Vitamin B12 Level (Cobalamin) Test
How the Test is Performed
A blood sample is required.
How to Prepare for the Test
You should not eat or drink for about 6 to 8 hours before the test.
Particular medicines might affect the outcomes of this test. Your healthcare supplier will tell you if you need to stop taking any medications. DO NOT stop any medication before speaking to your service provider.
Medicines that can impact the test result consist of:
- Para-aminosalicylic acid
How the Test will Feel
When the needle is placed to draw blood, some individuals feel moderate pain. Others feel just a prick or stinging. Later, there may be some throbbing or a slight bruise. This soon goes away.
Why the Test is Performed
This test is frequently done when other blood tests suggest a condition called megaloblastic anemia. Pernicious anemia is a kind of megaloblastic anemia triggered by poor vitamin B12 absorption. This can occur when the stomach makes less of the compound the body needs to appropriately take in vitamin B12.
Your supplier may likewise recommend a vitamin B12 test if you have certain nervous system symptoms. A low level of B12 can cause numbness or tingling in the limbs, weak point, and vertigo.
Other conditions for which the test may be done consist of:
- Unexpected severe confusion (delirium).
- Loss of brain function (dementia).
- Dementia due to metabolic causes.
Normal worths are 200 to 900 picograms per milliliter (pg/mL).
Normal value ranges may vary slightly among various laboratories. Some labs use various measurements or might test various samples. Talk with your supplier about what your specific test results mean.
Worths of less than 200 pg/mL are a possible sign of a vitamin B12 shortage. Individuals with this shortage are most likely to have or develop symptoms.
Older adults with vitamin B12 levels in between 200 and 500 pg/mL might likewise have symptoms. Shortage must be confirmed by checking the level of a compound in the blood called methylmalonic acid. A high level shows a true B12 shortage.
Causes of vitamin B12 deficiency include:.
- Inadequate vitamin B12 in diet (unusual, except with a rigorous vegetarian diet).
- Illness that cause malabsorption (for instance, celiac disease and Crohn disease).
- Lack of intrinsic element, a protein that assists the intestine take in vitamin B12.
- Above normal heat production (for example, with hyperthyroidism).
An increased vitamin B12 level is uncommon. Generally, excess vitamin B12 is gotten rid of in the urine.
Conditions that can increase B12 level consist of:
- Liver disease (such as cirrhosis)
- Myeloproliferative disorders (for instance, polycythemia vera and chronic myelogenous leukemia).
Risks Assosiated with Vitamin B12 Level Test

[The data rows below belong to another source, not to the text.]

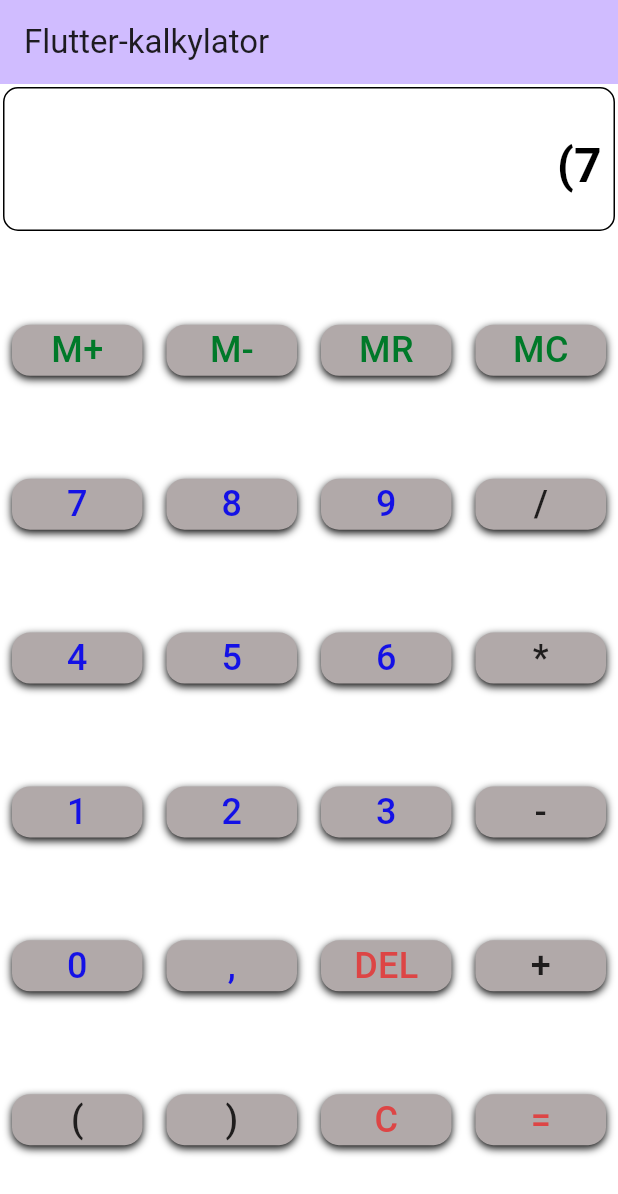
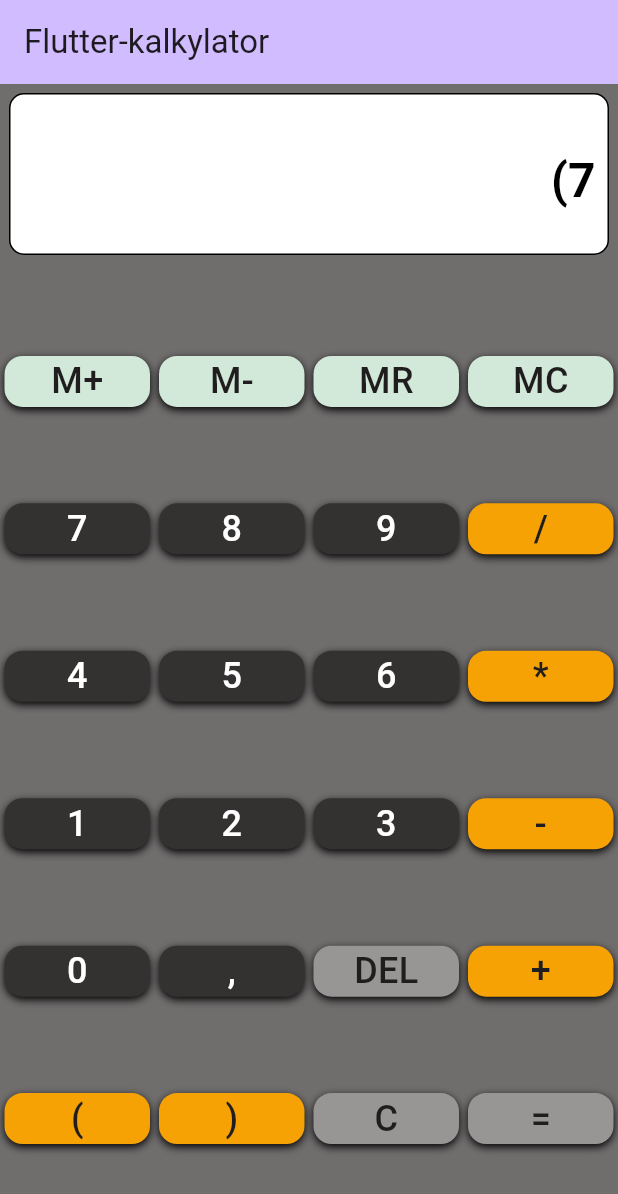
Before and after one commit to HenrikAndersson1975/flutterCalculator, a Flutter app: the screen it shows after launch, after a tap on an icon or button, on a phone screen of 412 x 824 dp. Shown: the top 1194 px of the screen. Run offline on Flutter 3.47's test engine with Material 3 defaults, Android fonts, the phone set to English and light mode, and no system bars.

Commit message:
ändrat på knappar
Justering av knappars färger, samt ändrat på några saker i logik som var fel.

```diff
--- a/lib/main.dart
+++ b/lib/main.dart
@@ -48,14 +48,14 @@ class CalculatorApp extends StatelessWidget {
 
           textTheme: ButtonTextTheme.primary, // Textfärg för knappar
         ),*/
-        scaffoldBackgroundColor: Colors.white, // Bakgrundsfärg för hela appen
+        scaffoldBackgroundColor: const Color.fromARGB(255, 112, 109, 109) // Bakgrundsfärg för hela appen
       ),
 
 
 
 
 
-      home: const CalculatorScreen(title: 'Flutter-kalkylator'),
+      home: SafeArea(child: const CalculatorScreen(title: 'Flutter-kalkylator')),
     );
   }
 }
--- a/lib/screens/calculator_screen.dart
+++ b/lib/screens/calculator_screen.dart
@@ -61,13 +61,11 @@ class _CalculatorScreenState extends State<CalculatorScreen> {
         backgroundColor: Theme.of(context).colorScheme.inversePrimary,
         title: Text(widget.title),
       ),
-       body: SafeArea(
-         child: Column(
+       body: Column(
             children: [
-
               // fast höjd på display
               SizedBox(
-                height: 100,
+                height: 120,
                 child: Display(
                   smallText: logic.smallText,
                   largeText: logic.largeText,
@@ -82,7 +80,6 @@ class _CalculatorScreenState extends State<CalculatorScreen> {
               ),
             ],
           ),
-       ),
     );
   }
 }
--- a/lib/screens/calculator_screen_logic.dart
+++ b/lib/screens/calculator_screen_logic.dart
@@ -16,6 +16,7 @@ class CalculatorScreenLogic {
   String _errorMessage = '';
   double? _memoryValue;
 
+
   // värden som ui använder
   String get smallText => _smallText;
   String get largeText => _largeText;
@@ -23,7 +24,9 @@ class CalculatorScreenLogic {
   String get errorMessage => _errorMessage;
   bool get hasMemory => _memoryValue != null;
 
+
   CalculatorScreenLogic(this.state);
+
 
   void keyboardButtonPressed(String buttonText) {
 
@@ -36,7 +39,7 @@ class CalculatorScreenLogic {
       case 'M+':
         // fungerar om tal i inmatningsfält
         if (_largeText.isEmpty || _isNumber(_largeText)) {
-          _memoryValue = (_memoryValue ?? 0) + double.parse(_largeText.replaceAll(',', ','));
+          _memoryValue = (_memoryValue ?? 0) + _toDouble(_largeText);
         }
         else {
            _isValid = false;
@@ -47,8 +50,7 @@ class CalculatorScreenLogic {
       case 'M-':
         // fungerar om tal i inmatningsfält
         if (_largeText.isEmpty || _isNumber(_largeText)) {
-
-          _memoryValue = (_memoryValue ?? 0) - double.parse(_largeText.replaceAll(',', ','));
+          _memoryValue = (_memoryValue ?? 0) - _toDouble(_largeText);
         }
         else {
           _isValid = false;
@@ -59,7 +61,6 @@ class CalculatorScreenLogic {
       case 'MR':
         // lägg innehållet i minnet till display
         if (_memoryValue != null) {
-
           if (_isShowingResult || _largeText == "0") {
             _isValid = true;
             _input =  _formatResult(_memoryValue.toString());
@@ -98,9 +99,10 @@ class CalculatorScreenLogic {
 
       // DELETE
       case 'DEL':
-        _input = _input.isNotEmpty
-            ? _input.substring(0, _input.length - 1)
-            : '';
+        if(_isShowingResult) {
+          _input = _result;
+        }
+        _input = _input.isNotEmpty ? _input.substring(0, _input.length - 1) : '';
         if (_input.isEmpty) {
           keyboardButtonPressed('C');
         } else {
@@ -124,7 +126,6 @@ class CalculatorScreenLogic {
             _isShowingResult = true;
             try {
               _result = _getExpressionResult(_input);
-              // logga uttryck och resultat?
             }
             catch(e) {
               _result = e.toString();
@@ -177,7 +178,6 @@ class CalculatorScreenLogic {
           _errorMessage = error;
         }
 
-
         //
         if (_isValid) {
           if (_input == '0' && !isDecimalPoint(buttonText)) {
@@ -206,8 +206,6 @@ class CalculatorScreenLogic {
   String _formatResult(String resultAsString) {
     // todo om en massa 0000000000
     // maximalt antal tecken
-
-
     //
 
 
@@ -324,4 +322,15 @@ class CalculatorScreenLogic {
     }
     return isNumber;
   }
+
+  double _toDouble(String text) {
+    double value;
+    try {
+      value = double.parse(text.replaceAll(',', ','));
+    }
+    catch (e) {
+      value = 0;
+    }
+    return value;
+  }
 }
--- a/lib/widgets/button.dart
+++ b/lib/widgets/button.dart
@@ -41,25 +41,28 @@ class _ButtonState extends State<Button> {
 @override
 Widget build(BuildContext context) {
 
-
-   final Color bgColor =  const Color.fromARGB(255, 177, 169, 169);
+  final Color bgColor =
+        switch (widget.buttonFunction) {
+          ButtonFunction.operator   =>  const Color.fromARGB(255, 246, 162, 5),
+          ButtonFunction.memory => const Color.fromARGB(255, 210, 232, 217),
+          ButtonFunction.number   =>  const Color.fromARGB(255, 52, 49, 49),
+          ButtonFunction.other    => const Color.fromARGB(255, 152, 149, 149),
+        };
 
 
-
-  final Color textColor = widget.isDisabled
-      ? const Color.fromARGB(255, 131, 131, 131)
-      : switch (widget.buttonFunction) {
+  final Color textColor =
+       switch (widget.buttonFunction) {
           ButtonFunction.operator   =>  const Color.fromARGB(255, 31, 29, 29),
-          ButtonFunction.memory => const Color.fromARGB(255, 0, 121, 41),
-          ButtonFunction.number   => const Color.fromARGB(255, 20, 17, 230),
-          ButtonFunction.other    => const Color.fromARGB(255, 221, 69, 69),
+          ButtonFunction.memory => const Color.fromARGB(255, 31, 29, 29),
+          ButtonFunction.number   => const Color.fromARGB(255, 255,255,255),
+          ButtonFunction.other    => const Color.fromARGB(255, 31, 29, 29),
         };
 
 
 
   return Expanded(
     child: Padding(
-      padding: const EdgeInsets.all(8.0),
+      padding: const EdgeInsets.all(3.0),
       child: GestureDetector(
         onTap: widget.isDisabled ? null : _onTap,
         child: AnimatedScale(
--- a/lib/widgets/display.dart
+++ b/lib/widgets/display.dart
@@ -16,7 +16,7 @@ class Display extends StatelessWidget {
 
     return Padding(
 
-      padding: const EdgeInsets.all(2.0),
+      padding: const EdgeInsets.all(6.0),
       child: Container(
         width: double.infinity,
         decoration: BoxDecoration(
@@ -28,16 +28,16 @@ class Display extends StatelessWidget {
         child: Row(
           children: [
               SizedBox(
-                width: 10,
+                width: 14,
                 child: Column(
-                  mainAxisAlignment: MainAxisAlignment.start,
+                  mainAxisAlignment: MainAxisAlignment.center,
                   children: [
                     Text(
                     hasMemory ? 'M':' ',
                     style: TextStyle(
                       color: Colors.black,
                       fontWeight: FontWeight.bold,
-                      fontSize: 8,
+                      fontSize: 12,
                     ),
                                 ),
                   ],
@@ -50,6 +50,7 @@ class Display extends StatelessWidget {
                 mainAxisSize: MainAxisSize.min,
                 children: [
 
+                  // liten text för uttryck som beräknats
                   if (smallText.isNotEmpty)
                     FittedBox(
                       fit: BoxFit.scaleDown,
@@ -64,7 +65,7 @@ class Display extends StatelessWidget {
 
                   const SizedBox(height: 8),
 
-
+                  // stor text för att visa inmatning eller resultat
                   FittedBox(
                     fit: BoxFit.scaleDown,
                     alignment: Alignment.centerRight,
```
Also changed, not shown: 1 other file.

There is very little risk included with having your blood taken. Veins and arteries vary in size from someone to another and from one side of the body to the other. Taking blood from some individuals might be harder than from others.
Other dangers associated with having actually blood drawn are minor, but may include:
- Extreme bleeding.
- Fainting or feeling lightheaded.
- Hematoma (blood buildup under the skin).
- Infection (a small risk at any time the skin is broken).